Give back the full set of entries that follows, exactly as written.
○ ○ ○ ○
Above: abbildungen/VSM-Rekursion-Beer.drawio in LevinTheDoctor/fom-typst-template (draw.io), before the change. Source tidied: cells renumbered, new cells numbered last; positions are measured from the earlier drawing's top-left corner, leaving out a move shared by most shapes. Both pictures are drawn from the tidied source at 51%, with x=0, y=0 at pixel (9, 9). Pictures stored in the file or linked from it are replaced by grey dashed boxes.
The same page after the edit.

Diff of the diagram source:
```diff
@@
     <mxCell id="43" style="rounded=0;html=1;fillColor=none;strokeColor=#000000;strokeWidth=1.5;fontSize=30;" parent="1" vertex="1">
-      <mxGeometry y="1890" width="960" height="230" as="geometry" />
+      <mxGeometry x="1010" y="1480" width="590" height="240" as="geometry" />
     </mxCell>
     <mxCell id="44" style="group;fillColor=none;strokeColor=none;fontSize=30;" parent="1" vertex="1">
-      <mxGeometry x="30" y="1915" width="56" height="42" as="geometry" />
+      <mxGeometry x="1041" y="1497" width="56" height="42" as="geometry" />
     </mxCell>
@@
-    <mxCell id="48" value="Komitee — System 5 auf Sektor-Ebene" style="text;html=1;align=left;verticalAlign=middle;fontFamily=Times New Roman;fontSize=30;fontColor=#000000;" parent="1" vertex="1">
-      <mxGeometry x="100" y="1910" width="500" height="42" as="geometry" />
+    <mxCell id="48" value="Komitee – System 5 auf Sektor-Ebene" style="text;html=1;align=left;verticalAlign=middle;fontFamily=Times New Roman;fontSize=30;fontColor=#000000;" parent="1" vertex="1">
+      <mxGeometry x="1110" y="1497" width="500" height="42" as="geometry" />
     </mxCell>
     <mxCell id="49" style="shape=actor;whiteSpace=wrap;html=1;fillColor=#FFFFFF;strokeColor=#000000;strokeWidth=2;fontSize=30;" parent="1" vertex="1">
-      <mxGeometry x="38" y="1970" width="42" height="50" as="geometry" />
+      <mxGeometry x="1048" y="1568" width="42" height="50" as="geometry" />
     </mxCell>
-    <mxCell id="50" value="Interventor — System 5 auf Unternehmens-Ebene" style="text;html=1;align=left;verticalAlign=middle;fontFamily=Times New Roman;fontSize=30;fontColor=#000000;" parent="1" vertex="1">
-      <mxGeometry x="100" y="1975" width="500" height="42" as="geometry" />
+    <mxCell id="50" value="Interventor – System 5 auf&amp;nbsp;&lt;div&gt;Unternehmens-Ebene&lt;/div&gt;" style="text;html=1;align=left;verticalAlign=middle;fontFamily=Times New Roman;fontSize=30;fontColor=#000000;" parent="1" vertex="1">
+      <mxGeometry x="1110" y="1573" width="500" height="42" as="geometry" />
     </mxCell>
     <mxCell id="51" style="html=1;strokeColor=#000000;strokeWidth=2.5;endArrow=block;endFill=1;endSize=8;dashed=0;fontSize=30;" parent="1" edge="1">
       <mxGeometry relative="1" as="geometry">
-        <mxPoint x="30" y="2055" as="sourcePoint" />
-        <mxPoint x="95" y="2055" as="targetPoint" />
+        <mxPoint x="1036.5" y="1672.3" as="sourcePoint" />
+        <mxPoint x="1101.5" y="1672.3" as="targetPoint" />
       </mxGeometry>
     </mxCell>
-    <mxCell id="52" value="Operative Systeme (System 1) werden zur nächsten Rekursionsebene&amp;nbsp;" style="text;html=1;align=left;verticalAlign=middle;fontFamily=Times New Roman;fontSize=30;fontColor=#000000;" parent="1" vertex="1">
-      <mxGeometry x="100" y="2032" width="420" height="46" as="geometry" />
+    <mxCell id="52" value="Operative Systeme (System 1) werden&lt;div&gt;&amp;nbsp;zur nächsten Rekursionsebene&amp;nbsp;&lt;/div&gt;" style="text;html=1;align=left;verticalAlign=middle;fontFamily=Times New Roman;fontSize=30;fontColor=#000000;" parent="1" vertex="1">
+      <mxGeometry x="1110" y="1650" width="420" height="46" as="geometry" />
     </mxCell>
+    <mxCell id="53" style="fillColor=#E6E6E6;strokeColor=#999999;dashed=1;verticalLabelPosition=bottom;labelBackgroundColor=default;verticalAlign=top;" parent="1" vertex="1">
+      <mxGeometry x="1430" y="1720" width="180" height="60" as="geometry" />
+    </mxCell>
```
○ ○ ○ ○
Solution for this task ▸
Above: abbildungen/VSM-Rekursion-Beer.drawio in LevinTheDoctor/fom-typst-template (draw.io), before the change. Source tidied: cells renumbered, new cells numbered last; positions are measured from the earlier drawing's top-left corner, leaving out a move shared by most shapes. Both pictures are drawn from the tidied source at 51%, with x=0, y=0 at pixel (9, 9). Pictures stored in the file or linked from it are replaced by grey dashed boxes.
The same page after the edit.

Diff of the diagram source:
```diff
@@
     <mxCell id="43" style="rounded=0;html=1;fillColor=none;strokeColor=#000000;strokeWidth=1.5;fontSize=30;" parent="1" vertex="1">
-      <mxGeometry y="1890" width="960" height="230" as="geometry" />
+      <mxGeometry x="1010" y="1480" width="590" height="240" as="geometry" />
     </mxCell>
     <mxCell id="44" style="group;fillColor=none;strokeColor=none;fontSize=30;" parent="1" vertex="1">
-      <mxGeometry x="30" y="1915" width="56" height="42" as="geometry" />
+      <mxGeometry x="1041" y="1497" width="56" height="42" as="geometry" />
     </mxCell>
@@
-    <mxCell id="48" value="Komitee — System 5 auf Sektor-Ebene" style="text;html=1;align=left;verticalAlign=middle;fontFamily=Times New Roman;fontSize=30;fontColor=#000000;" parent="1" vertex="1">
-      <mxGeometry x="100" y="1910" width="500" height="42" as="geometry" />
+    <mxCell id="48" value="Komitee – System 5 auf Sektor-Ebene" style="text;html=1;align=left;verticalAlign=middle;fontFamily=Times New Roman;fontSize=30;fontColor=#000000;" parent="1" vertex="1">
+      <mxGeometry x="1110" y="1497" width="500" height="42" as="geometry" />
     </mxCell>
     <mxCell id="49" style="shape=actor;whiteSpace=wrap;html=1;fillColor=#FFFFFF;strokeColor=#000000;strokeWidth=2;fontSize=30;" parent="1" vertex="1">
-      <mxGeometry x="38" y="1970" width="42" height="50" as="geometry" />
+      <mxGeometry x="1048" y="1568" width="42" height="50" as="geometry" />
     </mxCell>
-    <mxCell id="50" value="Interventor — System 5 auf Unternehmens-Ebene" style="text;html=1;align=left;verticalAlign=middle;fontFamily=Times New Roman;fontSize=30;fontColor=#000000;" parent="1" vertex="1">
-      <mxGeometry x="100" y="1975" width="500" height="42" as="geometry" />
+    <mxCell id="50" value="Interventor – System 5 auf&amp;nbsp;&lt;div&gt;Unternehmens-Ebene&lt;/div&gt;" style="text;html=1;align=left;verticalAlign=middle;fontFamily=Times New Roman;fontSize=30;fontColor=#000000;" parent="1" vertex="1">
+      <mxGeometry x="1110" y="1573" width="500" height="42" as="geometry" />
     </mxCell>
     <mxCell id="51" style="html=1;strokeColor=#000000;strokeWidth=2.5;endArrow=block;endFill=1;endSize=8;dashed=0;fontSize=30;" parent="1" edge="1">
       <mxGeometry relative="1" as="geometry">
-        <mxPoint x="30" y="2055" as="sourcePoint" />
-        <mxPoint x="95" y="2055" as="targetPoint" />
+        <mxPoint x="1036.5" y="1672.3" as="sourcePoint" />
+        <mxPoint x="1101.5" y="1672.3" as="targetPoint" />
       </mxGeometry>
     </mxCell>
-    <mxCell id="52" value="Operative Systeme (System 1) werden zur nächsten Rekursionsebene&amp;nbsp;" style="text;html=1;align=left;verticalAlign=middle;fontFamily=Times New Roman;fontSize=30;fontColor=#000000;" parent="1" vertex="1">
-      <mxGeometry x="100" y="2032" width="420" height="46" as="geometry" />
+    <mxCell id="52" value="Operative Systeme (System 1) werden&lt;div&gt;&amp;nbsp;zur nächsten Rekursionsebene&amp;nbsp;&lt;/div&gt;" style="text;html=1;align=left;verticalAlign=middle;fontFamily=Times New Roman;fontSize=30;fontColor=#000000;" parent="1" vertex="1">
+      <mxGeometry x="1110" y="1650" width="420" height="46" as="geometry" />
     </mxCell>
+    <mxCell id="53" style="fillColor=#E6E6E6;strokeColor=#999999;dashed=1;verticalLabelPosition=bottom;labelBackgroundColor=default;verticalAlign=top;" parent="1" vertex="1">
+      <mxGeometry x="1430" y="1720" width="180" height="60" as="geometry" />
+    </mxCell>
```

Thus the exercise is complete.